Segment Start: RECORD EXCERPTS
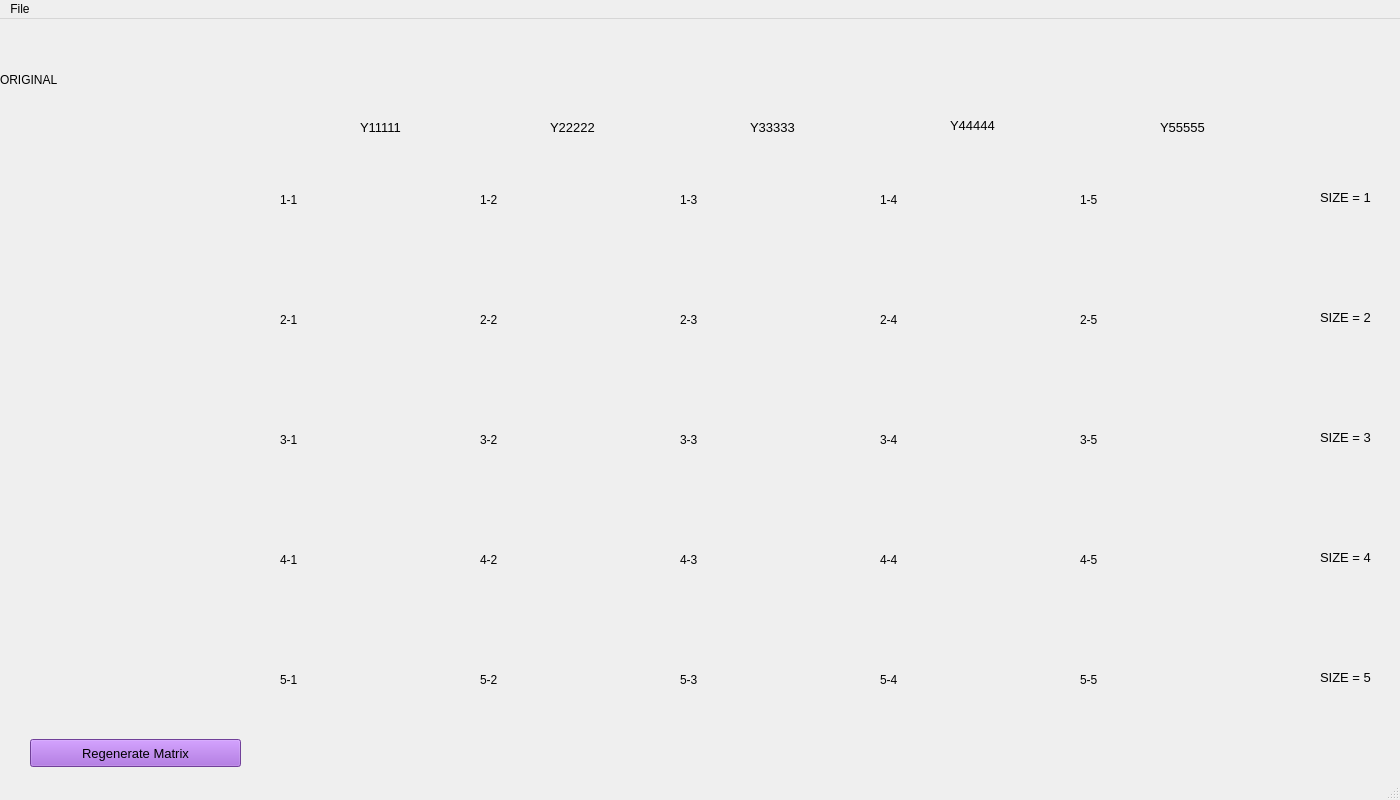
The window that src/qt_designer_file/tuningPanel.ui (jjakow/Noisey-image_Jan) describes before a commit, drawn with Qt 5.
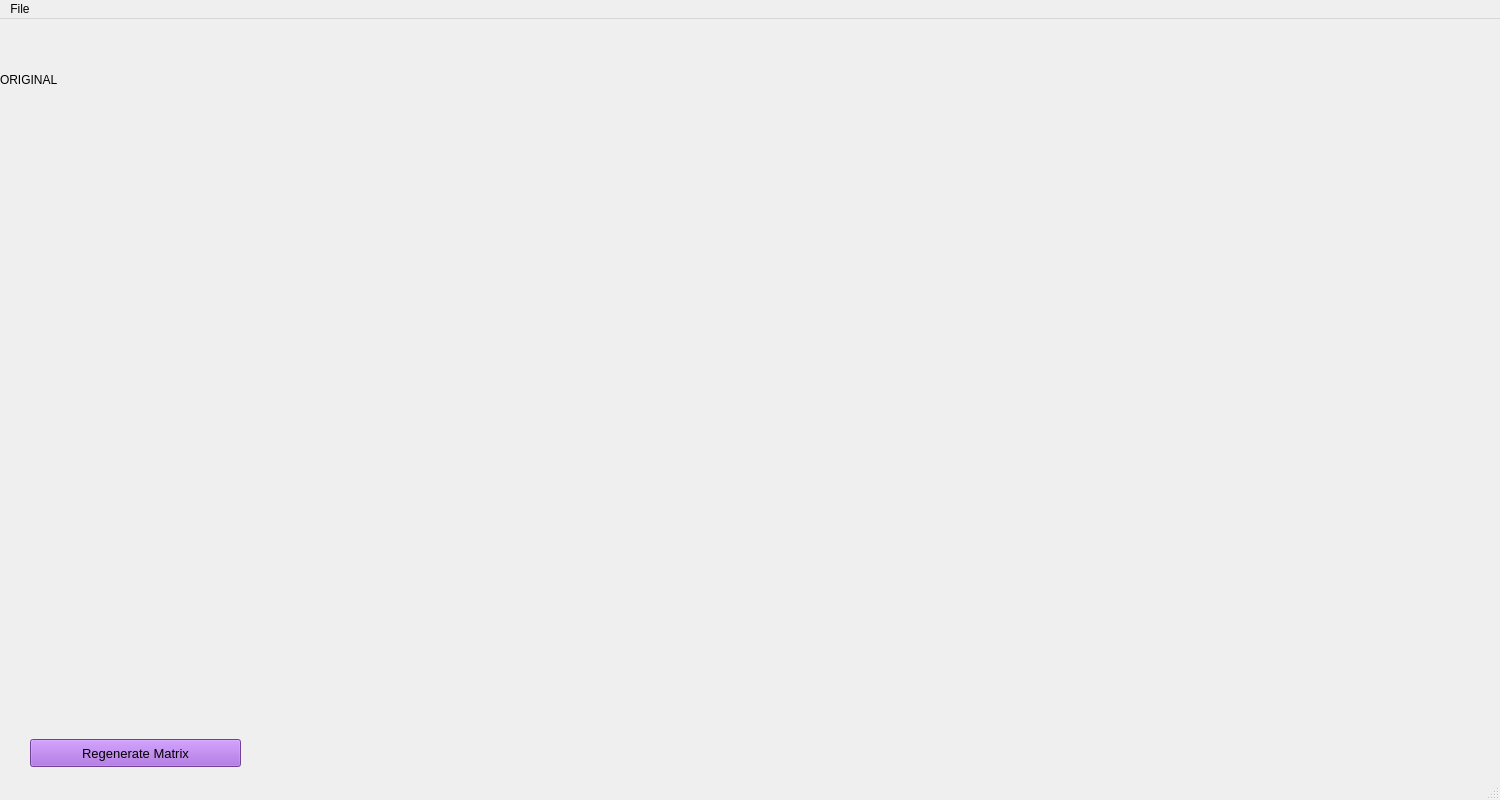
The same window after the commit.

Commit message: Tuning Panel - layout updates (row & column)

```diff
--- a/src/qt_designer_file/tuningPanel.ui
+++ b/src/qt_designer_file/tuningPanel.ui
@@ -9,7 +9,7 @@
    <rect>
     <x>0</x>
     <y>0</y>
-    <width>1400</width>
+    <width>1500</width>
     <height>800</height>
    </rect>
   </property>
@@ -33,511 +33,6 @@
      <string>ORIGINAL</string>
     </property>
    </widget>
-   <widget class="QLabel" name="aug_11">
-    <property name="geometry">
-     <rect>
-      <x>280</x>
-      <y>120</y>
-      <width>201</width>
-      <height>121</height>
-     </rect>
-    </property>
-    <property name="text">
-     <string>1-1</string>
-    </property>
-   </widget>
-   <widget class="QLabel" name="aug_12">
-    <property name="geometry">
-     <rect>
-      <x>480</x>
-      <y>120</y>
-      <width>201</width>
-      <height>121</height>
-     </rect>
-    </property>
-    <property name="text">
-     <string>1-2</string>
-    </property>
-   </widget>
-   <widget class="QLabel" name="aug_13">
-    <property name="geometry">
-     <rect>
-      <x>680</x>
-      <y>120</y>
-      <width>201</width>
-      <height>121</height>
-     </rect>
-    </property>
-    <property name="text">
-     <string>1-3</string>
-    </property>
-   </widget>
-   <widget class="QLabel" name="aug_14">
-    <property name="geometry">
-     <rect>
-      <x>880</x>
-      <y>120</y>
-      <width>201</width>
-      <height>121</height>
-     </rect>
-    </property>
-    <property name="text">
-     <string>1-4</string>
-    </property>
-   </widget>
-   <widget class="QLabel" name="aug_15">
-    <property name="geometry">
-     <rect>
-      <x>1080</x>
-      <y>120</y>
-      <width>201</width>
-      <height>121</height>
-     </rect>
-    </property>
-    <property name="text">
-     <string>1-5</string>
-    </property>
-   </widget>
-   <widget class="QLabel" name="aug_25">
-    <property name="geometry">
-     <rect>
-      <x>1080</x>
-      <y>240</y>
-      <width>201</width>
-      <height>121</height>
-     </rect>
-    </property>
-    <property name="text">
-     <string>2-5</string>
-    </property>
-   </widget>
-   <widget class="QLabel" name="aug_22">
-    <property name="geometry">
-     <rect>
-      <x>480</x>
-      <y>240</y>
-      <width>201</width>
-      <height>121</height>
-     </rect>
-    </property>
-    <property name="text">
-     <string>2-2</string>
-    </property>
-   </widget>
-   <widget class="QLabel" name="aug_23">
-    <property name="geometry">
-     <rect>
-      <x>680</x>
-      <y>240</y>
-      <width>201</width>
-      <height>121</height>
-     </rect>
-    </property>
-    <property name="text">
-     <string>2-3</string>
-    </property>
-   </widget>
-   <widget class="QLabel" name="aug_24">
-    <property name="geometry">
-     <rect>
-      <x>880</x>
-      <y>240</y>
-      <width>201</width>
-      <height>121</height>
-     </rect>
-    </property>
-    <property name="text">
-     <string>2-4</string>
-    </property>
-   </widget>
-   <widget class="QLabel" name="aug_21">
-    <property name="geometry">
-     <rect>
-      <x>280</x>
-      <y>240</y>
-      <width>201</width>
-      <height>121</height>
-     </rect>
-    </property>
-    <property name="text">
-     <string>2-1</string>
-    </property>
-   </widget>
-   <widget class="QLabel" name="aug_35">
-    <property name="geometry">
-     <rect>
-      <x>1080</x>
-      <y>360</y>
-      <width>201</width>
-      <height>121</height>
-     </rect>
-    </property>
-    <property name="text">
-     <string>3-5</string>
-    </property>
-   </widget>
-   <widget class="QLabel" name="aug_32">
-    <property name="geometry">
-     <rect>
-      <x>480</x>
-      <y>360</y>
-      <width>201</width>
-      <height>121</height>
-     </rect>
-    </property>
-    <property name="text">
-     <string>3-2</string>
-    </property>
-   </widget>
-   <widget class="QLabel" name="aug_33">
-    <property name="geometry">
-     <rect>
-      <x>680</x>
-      <y>360</y>
-      <width>201</width>
-      <height>121</height>
-     </rect>
-    </property>
-    <property name="text">
-     <string>3-3</string>
-    </property>
-   </widget>
-   <widget class="QLabel" name="aug_44">
-    <property name="geometry">
-     <rect>
-      <x>880</x>
-      <y>480</y>
-      <width>201</width>
-      <height>121</height>
-     </rect>
-    </property>
-    <property name="text">
-     <string>4-4</string>
-    </property>
-   </widget>
-   <widget class="QLabel" name="aug_41">
-    <property name="geometry">
-     <rect>
-      <x>280</x>
-      <y>480</y>
-      <width>201</width>
-      <height>121</height>
-     </rect>
-    </property>
-    <property name="text">
-     <string>4-1</string>
-    </property>
-   </widget>
-   <widget class="QLabel" name="aug_34">
-    <property name="geometry">
-     <rect>
-      <x>880</x>
-      <y>360</y>
-      <width>201</width>
-      <height>121</height>
-     </rect>
-    </property>
-    <property name="text">
-     <string>3-4</string>
-    </property>
-   </widget>
-   <widget class="QLabel" name="aug_43">
-    <property name="geometry">
-     <rect>
-      <x>680</x>
-      <y>480</y>
-      <width>201</width>
-      <height>121</height>
-     </rect>
-    </property>
-    <property name="text">
-     <string>4-3</string>
-    </property>
-   </widget>
-   <widget class="QLabel" name="aug_42">
-    <property name="geometry">
-     <rect>
-      <x>480</x>
-      <y>480</y>
-      <width>201</width>
-      <height>121</height>
-     </rect>
-    </property>
-    <property name="text">
-     <string>4-2</string>
-    </property>
-   </widget>
-   <widget class="QLabel" name="aug_31">
-    <property name="geometry">
-     <rect>
-      <x>280</x>
-      <y>360</y>
-      <width>201</width>
-      <height>121</height>
-     </rect>
-    </property>
-    <property name="text">
-     <string>3-1</string>
-    </property>
-   </widget>
-   <widget class="QLabel" name="aug_45">
-    <property name="geometry">
-     <rect>
-      <x>1080</x>
-      <y>480</y>
-      <width>201</width>
-      <height>121</height>
-     </rect>
-    </property>
-    <property name="text">
-     <string>4-5</string>
-    </property>
-   </widget>
-   <widget class="QLabel" name="aug_53">
-    <property name="geometry">
-     <rect>
-      <x>680</x>
-      <y>600</y>
-      <width>201</width>
-      <height>121</height>
-     </rect>
-    </property>
-    <property name="text">
-     <string>5-3</string>
-    </property>
-   </widget>
-   <widget class="QLabel" name="aug_51">
-    <property name="geometry">
-     <rect>
-      <x>280</x>
-      <y>600</y>
-      <width>201</width>
-      <height>121</height>
-     </rect>
-    </property>
-    <property name="text">
-     <string>5-1</string>
-    </property>
-   </widget>
-   <widget class="QLabel" name="aug_52">
-    <property name="geometry">
-     <rect>
-      <x>480</x>
-      <y>600</y>
-      <width>201</width>
-      <height>121</height>
-     </rect>
-    </property>
-    <property name="text">
-     <string>5-2</string>
-    </property>
-   </widget>
-   <widget class="QLabel" name="aug_55">
-    <property name="geometry">
-     <rect>
-      <x>1080</x>
-      <y>600</y>
-      <width>201</width>
-      <height>121</height>
-     </rect>
-    </property>
-    <property name="text">
-     <string>5-5</string>
-    </property>
-   </widget>
-   <widget class="QLabel" name="aug_54">
-    <property name="geometry">
-     <rect>
-      <x>880</x>
-      <y>600</y>
-      <width>201</width>
-      <height>121</height>
-     </rect>
-    </property>
-    <property name="text">
-     <string>5-4</string>
-    </property>
-   </widget>
-   <widget class="QLabel" name="label">
-    <property name="geometry">
-     <rect>
-      <x>1320</x>
-      <y>170</y>
-      <width>71</width>
-      <height>16</height>
-     </rect>
-    </property>
-    <property name="font">
-     <font>
-      <pointsize>10</pointsize>
-     </font>
-    </property>
-    <property name="text">
-     <string>SIZE = 1</string>
-    </property>
-   </widget>
-   <widget class="QLabel" name="label_2">
-    <property name="geometry">
-     <rect>
-      <x>1320</x>
-      <y>290</y>
-      <width>71</width>
-      <height>16</height>
-     </rect>
-    </property>
-    <property name="font">
-     <font>
-      <pointsize>10</pointsize>
-     </font>
-    </property>
-    <property name="text">
-     <string>SIZE = 2</string>
-    </property>
-   </widget>
-   <widget class="QLabel" name="label_3">
-    <property name="geometry">
-     <rect>
-      <x>1320</x>
-      <y>410</y>
-      <width>71</width>
-      <height>16</height>
-     </rect>
-    </property>
-    <property name="font">
-     <font>
-      <pointsize>10</pointsize>
-     </font>
-    </property>
-    <property name="text">
-     <string>SIZE = 3</string>
-    </property>
-   </widget>
-   <widget class="QLabel" name="label_4">
-    <property name="geometry">
-     <rect>
-      <x>1320</x>
-      <y>530</y>
-      <width>71</width>
-      <height>16</height>
-     </rect>
-    </property>
-    <property name="font">
-     <font>
-      <pointsize>10</pointsize>
-     </font>
-    </property>
-    <property name="text">
-     <string>SIZE = 4</string>
-    </property>
-   </widget>
-   <widget class="QLabel" name="label_5">
-    <property name="geometry">
-     <rect>
-      <x>1320</x>
-      <y>650</y>
-      <width>71</width>
-      <height>16</height>
-     </rect>
-    </property>
-    <property name="font">
-     <font>
-      <pointsize>10</pointsize>
-     </font>
-    </property>
-    <property name="text">
-     <string>SIZE = 5</string>
-    </property>
-   </widget>
-   <widget class="QLabel" name="label_6">
-    <property name="geometry">
-     <rect>
-      <x>360</x>
-      <y>100</y>
-      <width>61</width>
-      <height>16</height>
-     </rect>
-    </property>
-    <property name="font">
-     <font>
-      <pointsize>10</pointsize>
-     </font>
-    </property>
-    <property name="text">
-     <string>Y11111</string>
-    </property>
-   </widget>
-   <widget class="QLabel" name="label_7">
-    <property name="geometry">
-     <rect>
-      <x>550</x>
-      <y>100</y>
-      <width>61</width>
-      <height>16</height>
-     </rect>
-    </property>
-    <property name="font">
-     <font>
-      <pointsize>10</pointsize>
-     </font>
-    </property>
-    <property name="text">
-     <string>Y22222</string>
-    </property>
-   </widget>
-   <widget class="QLabel" name="label_8">
-    <property name="geometry">
-     <rect>
-      <x>750</x>
-      <y>100</y>
-      <width>61</width>
-      <height>16</height>
-     </rect>
-    </property>
-    <property name="font">
-     <font>
-      <pointsize>10</pointsize>
-     </font>
-    </property>
-    <property name="text">
-     <string>Y33333</string>
-    </property>
-   </widget>
-   <widget class="QLabel" name="label_9">
-    <property name="geometry">
-     <rect>
-      <x>950</x>
-      <y>96</y>
-      <width>61</width>
-      <height>20</height>
-     </rect>
-    </property>
-    <property name="font">
-     <font>
-      <pointsize>10</pointsize>
-     </font>
-    </property>
-    <property name="text">
-     <string>Y44444</string>
-    </property>
-   </widget>
-   <widget class="QLabel" name="label_10">
-    <property name="geometry">
-     <rect>
-      <x>1160</x>
-      <y>100</y>
-      <width>61</width>
-      <height>16</height>
-     </rect>
-    </property>
-    <property name="font">
-     <font>
-      <pointsize>10</pointsize>
-     </font>
-    </property>
-    <property name="text">
-     <string>Y55555</string>
-    </property>
-   </widget>
    <widget class="QWidget" name="verticalLayoutWidget">
     <property name="geometry">
      <rect>
@@ -576,6 +71,83 @@
      <string>Regenerate Matrix</string>
     </property>
    </widget>
+   <widget class="QWidget" name="horizontalLayoutWidget">
+    <property name="geometry">
+     <rect>
+      <x>270</x>
+      <y>140</y>
+      <width>1011</width>
+      <height>111</height>
+     </rect>
+    </property>
+    <layout class="QHBoxLayout" name="row1"/>
+   </widget>
+   <widget class="QWidget" name="horizontalLayoutWidget_2">
+    <property name="geometry">
+     <rect>
+      <x>270</x>
+      <y>250</y>
+      <width>1011</width>
+      <height>111</height>
+     </rect>
+    </property>
+    <layout class="QHBoxLayout" name="row2"/>
+   </widget>
+   <widget class="QWidget" name="horizontalLayoutWidget_3">
+    <property name="geometry">
+     <rect>
+      <x>270</x>
+      <y>360</y>
+      <width>1011</width>
+      <height>121</height>
+     </rect>
+    </property>
+    <layout class="QHBoxLayout" name="row3"/>
+   </widget>
+   <widget class="QWidget" name="horizontalLayoutWidget_4">
+    <property name="geometry">
+     <rect>
+      <x>270</x>
+      <y>480</y>
+      <width>1011</width>
+      <height>121</height>
+     </rect>
+    </property>
+    <layout class="QHBoxLayout" name="row4"/>
+   </widget>
+   <widget class="QWidget" name="horizontalLayoutWidget_5">
+    <property name="geometry">
+     <rect>
+      <x>270</x>
+      <y>600</y>
+      <width>1011</width>
+      <height>131</height>
+     </rect>
+    </property>
+    <layout class="QHBoxLayout" name="row5"/>
+   </widget>
+   <widget class="QWidget" name="horizontalLayoutWidget_6">
+    <property name="geometry">
+     <rect>
+      <x>270</x>
+      <y>80</y>
+      <width>1011</width>
+      <height>61</height>
+     </rect>
+    </property>
+    <layout class="QHBoxLayout" name="x_label_row"/>
+   </widget>
+   <widget class="QWidget" name="verticalLayoutWidget_2">
+    <property name="geometry">
+     <rect>
+      <x>1280</x>
+      <y>140</y>
+      <width>160</width>
+      <height>591</height>
+     </rect>
+    </property>
+    <layout class="QVBoxLayout" name="y_label_col"/>
+   </widget>
   </widget>
   <widget class="QStatusBar" name="statusbar"/>
   <widget class="QMenuBar" name="menuBar">
@@ -583,7 +155,7 @@
     <rect>
      <x>0</x>
      <y>0</y>
-     <width>1400</width>
+     <width>1500</width>
      <height>26</height>
     </rect>
    </property>
```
Segment End: RECORD EXCERPTS
Pull out all lines from the listing that contain the string "window".

The window that src/qt_designer_file/tuningPanel.ui (jjakow/Noisey-image_Jan) describes before a commit, drawn with Qt 5.
The same window after the commit.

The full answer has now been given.